?At next Monday’s voting session, the Public Safety Committee will seek approval for a capital project to upgrade and replace the police department software package. Originally the department had received a bid from Metro Alert Technologies for a nine-license system at a cost of $43,000. But thanks to new negotiations, on Friday of last week, a new bid was submitted by Metro for 12 licenses at a cost of $42,958 with an additional savings of $728. And, if the order is placed by next week, the borough would receive an additional $600 signing bonus reducing the expenditure even further.
"The purpose of the new system is that our police officers can be administratively more efficient than with the system now in place," said committee chair Robert Good. "One savings we will see with this new system is that we won’t need as much overtime to type up a lot of reports. It will allow officers to be more efficient in their vehicles so they have more time to patrol and interact with the public and less time record keeping. This should be a win for all of us."
The police department will also seek approval to dispose of 12 Fujitsu computers with mounts. With several leads already received indicating interest in the old computers, borough manager Thompson indicates the sale could add up to $24,000 in revenue toward balancing the 2013 budget.

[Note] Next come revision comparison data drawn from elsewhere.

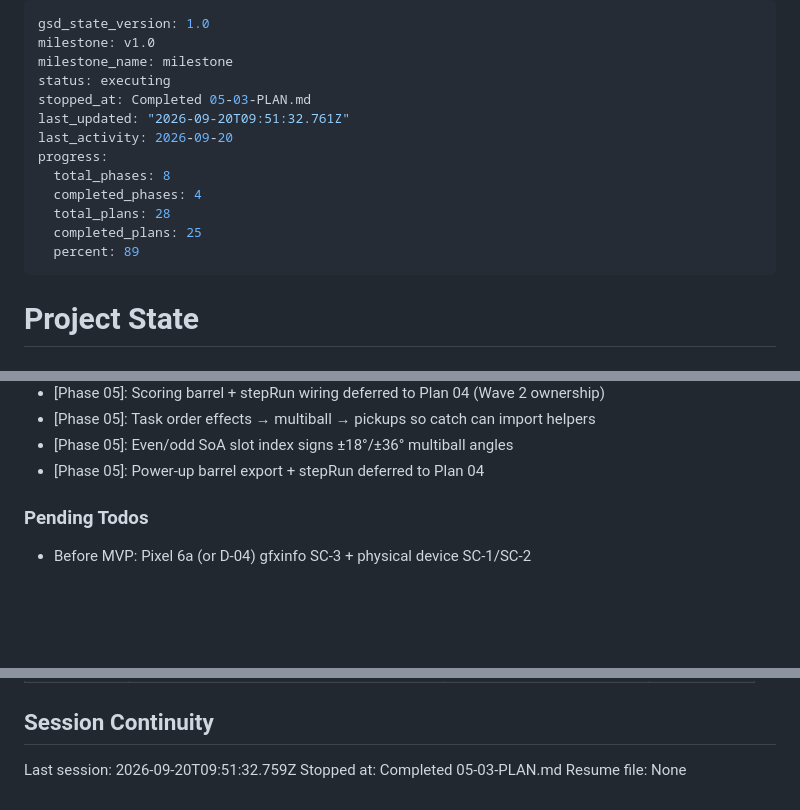
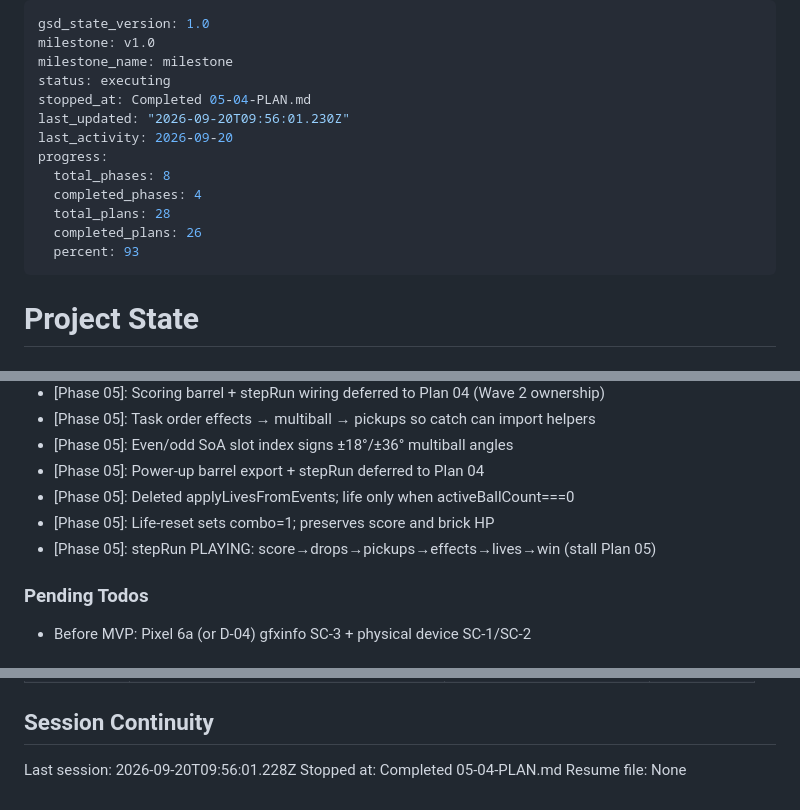
Before and after one commit to dexter292/bricks_breaker, a Markdown page: .planning/STATE.md, 3 parts joined by grey strips. Drawn GitHub-style; blank space fills up the shorter version.

Commit message:
docs(05-04): complete lives and stepRun wiring plan

```diff
--- a/.planning/STATE.md
+++ b/.planning/STATE.md
@@ -3,15 +3,15 @@ gsd_state_version: 1.0
 milestone: v1.0
 milestone_name: milestone
 status: executing
-stopped_at: Completed 05-03-PLAN.md
-last_updated: "2026-09-20T09:51:32.761Z"
+stopped_at: Completed 05-04-PLAN.md
+last_updated: "2026-09-20T09:56:01.230Z"
 last_activity: 2026-09-20
 progress:
   total_phases: 8
   completed_phases: 4
   total_plans: 28
-  completed_plans: 25
-  percent: 89
+  completed_plans: 26
+  percent: 93
 ---
 
 # Project State
@@ -83,6 +84,9 @@ Progress: [████░░░░░░] ~50% (4/8 phases)
 - [Phase 05]: Task order effects → multiball → pickups so catch can import helpers
 - [Phase 05]: Even/odd SoA slot index signs ±18°/±36° multiball angles
 - [Phase 05]: Power-up barrel export + stepRun deferred to Plan 04
+- [Phase 05]: Deleted applyLivesFromEvents; life only when activeBallCount===0
+- [Phase 05]: Life-reset sets combo=1; preserves score and brick HP
+- [Phase 05]: stepRun PLAYING: score→drops→pickups→effects→lives→win (stall Plan 05)
 
 ### Pending Todos
 
@@ -101,6 +105,6 @@ Progress: [████░░░░░░] ~50% (4/8 phases)
 
 ## Session Continuity
 
-Last session: 2026-09-20T09:51:32.759Z
-Stopped at: Completed 05-03-PLAN.md
+Last session: 2026-09-20T09:56:01.228Z
+Stopped at: Completed 05-04-PLAN.md
 Resume file: None
```
Also changed, not shown: other parts of .planning/STATE.md (+2 -1 lines), .planning/ROADMAP.md (+1 -1 lines), 1 other file.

In other police-related business, councilman Good shared the concerns he received from a resident about the safety of school children after school. He said a resident called about concerns especially near the intersection of Oak and Fulton Streets.
"I’m concerned about kids coming home from both the Ephrata Middle School and the High School and cars going at excessive speeds," said Good. "There have been reports of kids even stepping out in front of some of these cars. To me, it seems like just a matter of time until someone gets hurt."
Good asked that the matter be added to the Public Safety Committee agenda for further discussion. He also asked that the Highway Committee discuss whether or not it might not be advantageous to add crosswalks or other measures to help protect both children and drivers.
In remarks to council, Police Chief William Harvey issued a word of warning, especially to senior citizens, to be on alert for scams perpetrated mostly on the telephone. Harvey noted that while there had not been any recent reports of such scams in Ephrata, the community was ripe for such attempts.
"Any time you get a phone call that just does not add up, please, call the police," urged Harvey. "Don’t fall for a ‘get-rich-quick’ scheme or be pressured to make certain decisions right away to get a better deal."
Harvey indicated the police force will continue to monitor the situation and be on alert to groups trying to target local residents with various forms of schemes aimed a bilking residents of their money or locking them into agreements they might not otherwise want to make.
For additional information on Ephrata Borough, please visit ephrataboro.org. Gary P. Klinger welcomes your comments, questions and suggestions via e-mail at firstname.lastname@example.org. More COUNCIL, page A6